* TASK STATEMENT *
In the data that follows, every line containing the word "important" should be returned.

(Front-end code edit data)

....................

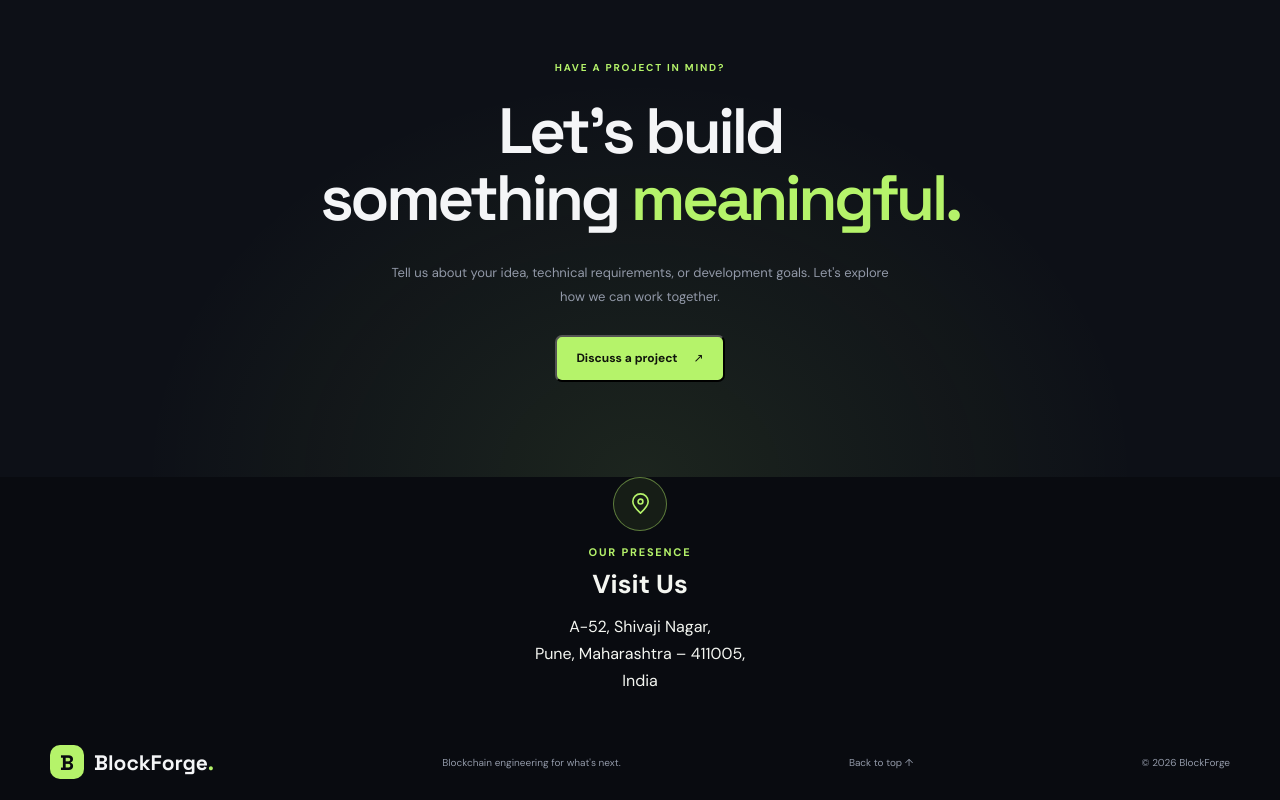
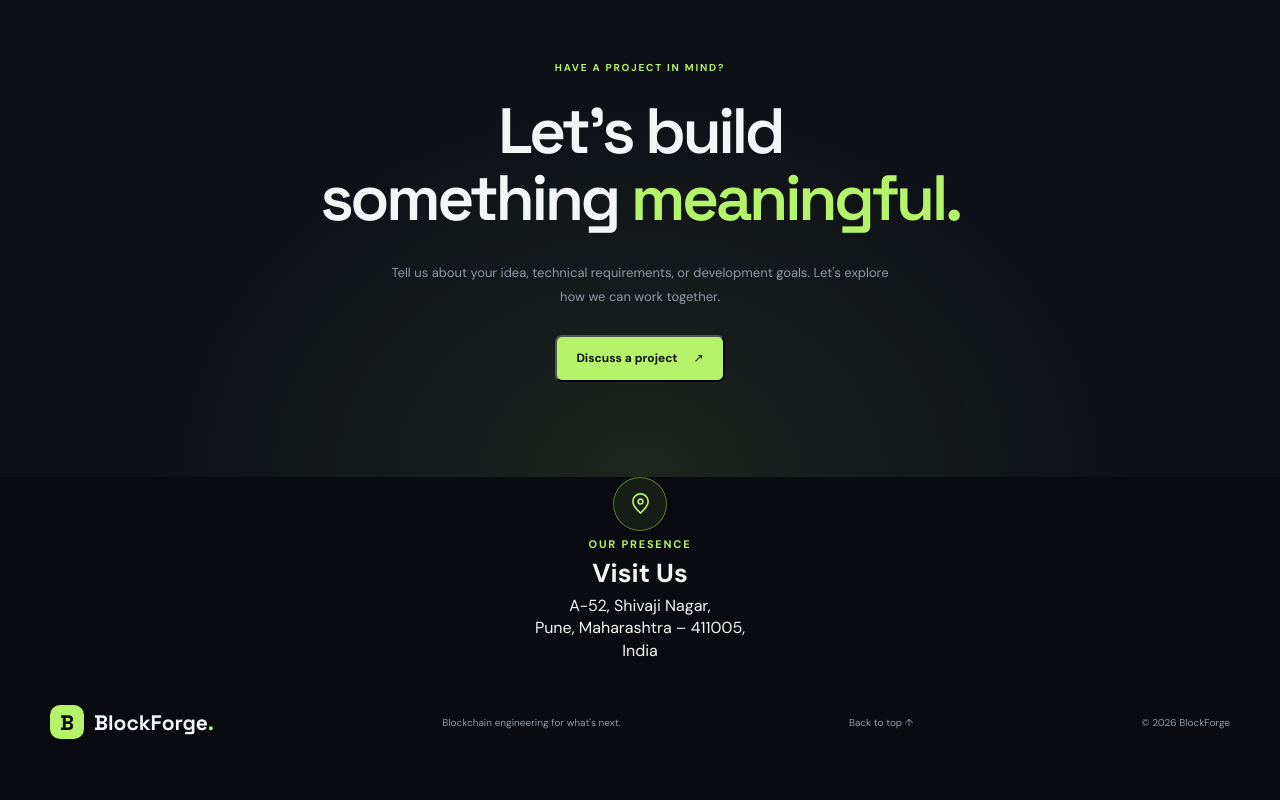
Before and after one commit to BlockForge-Devhimu/BlockForge-webiste-, a React (Vite) app: page / in a window 1280 px wide. Shown: the part 4739-5539 px from the top of the page. After the commit the page ends 5506 px from the top, so only its background shows below. Built offline with nearby package versions, Linux system fonts and the light colour scheme.

Commit message:
Update styles.css

```diff
--- a/src/styles.css
+++ b/src/styles.css
@@ -2244,3 +2244,28 @@ margin-bottom: 0 !important;
 margin-top: 0 !important;
 padding-top: 30px !important;
 }
+/* Fine-tune Visit Us spacing */
+.visit-section {
+padding-top: 0 !important;
+padding-bottom: 0 !important;
+}
+
+.visit-card {
+gap: 6px !important;
+}
+
+.visit-content .eyebrow {
+margin-bottom: 5px !important;
+}
+
+.visit-content h2 {
+margin-bottom: 5px !important;
+}
+
+.visit-address {
+line-height: 1.4 !important;
+}
+
+.visit-section + .footer {
+padding-top: 15px !important;
+}
```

....................

* SOLUTION TO THE PROBLEM *
@@ -2244,3 +2244,28 @@ margin-bottom: 0 !important;
 margin-top: 0 !important;
 padding-top: 30px !important;
+padding-top: 0 !important;
+padding-bottom: 0 !important;
+gap: 6px !important;
+margin-bottom: 5px !important;
+margin-bottom: 5px !important;
+line-height: 1.4 !important;
+padding-top: 15px !important;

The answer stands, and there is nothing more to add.